WORK TASK: Every line of the entries below that mentions "README" is to be copied out.

[Data entries]
▼▼▼
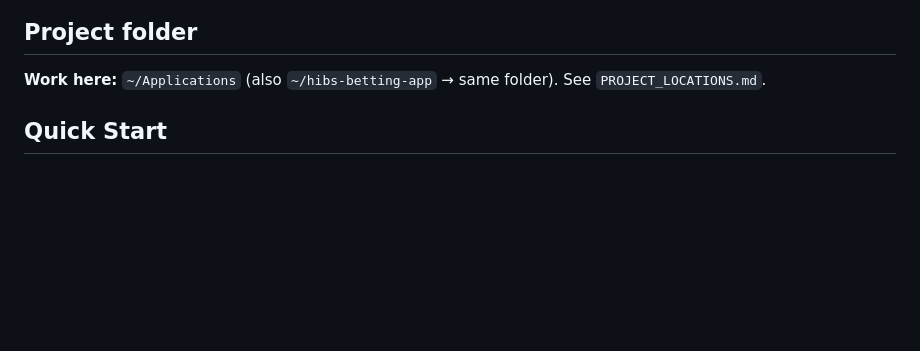
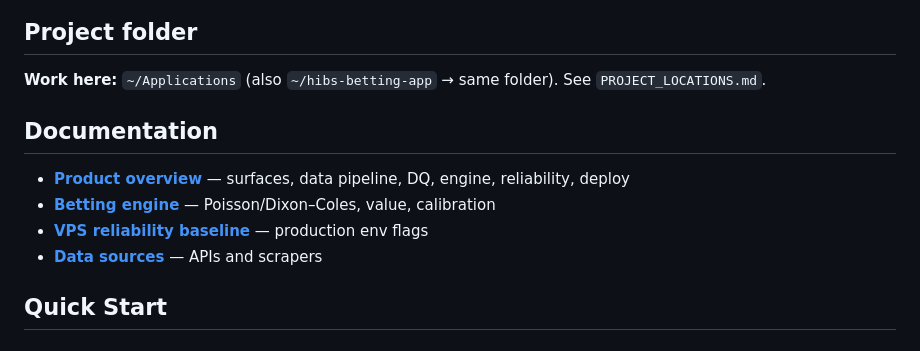
Before and after one commit to mc8h7dxz6t-ui/hibs-bet, a Markdown page: README.md, the part around the change. Rendered like a GitHub page; blank space fills up the shorter version.

Commit message:
Add product overview documentation.
Co-authored-by: Cursor <cursoragent@cursor.com>

```diff
--- a/README.md
+++ b/README.md
@@ -33,6 +33,13 @@ An advanced bet predictor for UK and European football leagues with Edinburgh/Hi
 ## Project folder
 
 **Work here:** `~/Applications` (also `~/hibs-betting-app` → same folder). See `PROJECT_LOCATIONS.md`.
+
+## Documentation
+
+- **[Product overview](docs/PRODUCT_OVERVIEW.md)** — surfaces, data pipeline, DQ, engine, reliability, deploy
+- **[Betting engine](docs/BETTING_ENGINE.md)** — Poisson/Dixon–Coles, value, calibration
+- **[VPS reliability baseline](docs/RELIABILITY_BASELINE.md)** — production env flags
+- **[Data sources](docs/DATA_SOURCES.md)** — APIs and scrapers
 
 ## Quick Start
 
```
Also changed, not shown: docs/PRODUCT_OVERVIEW.md (added, +186 -0 lines).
▲▲▲
WRITTEN ANSWER:
Before and after one commit to mc8h7dxz6t-ui/hibs-bet, a Markdown page: README.md, the part around the change. Rendered like a GitHub page; blank space fills up the shorter version.
--- a/README.md
+++ b/README.md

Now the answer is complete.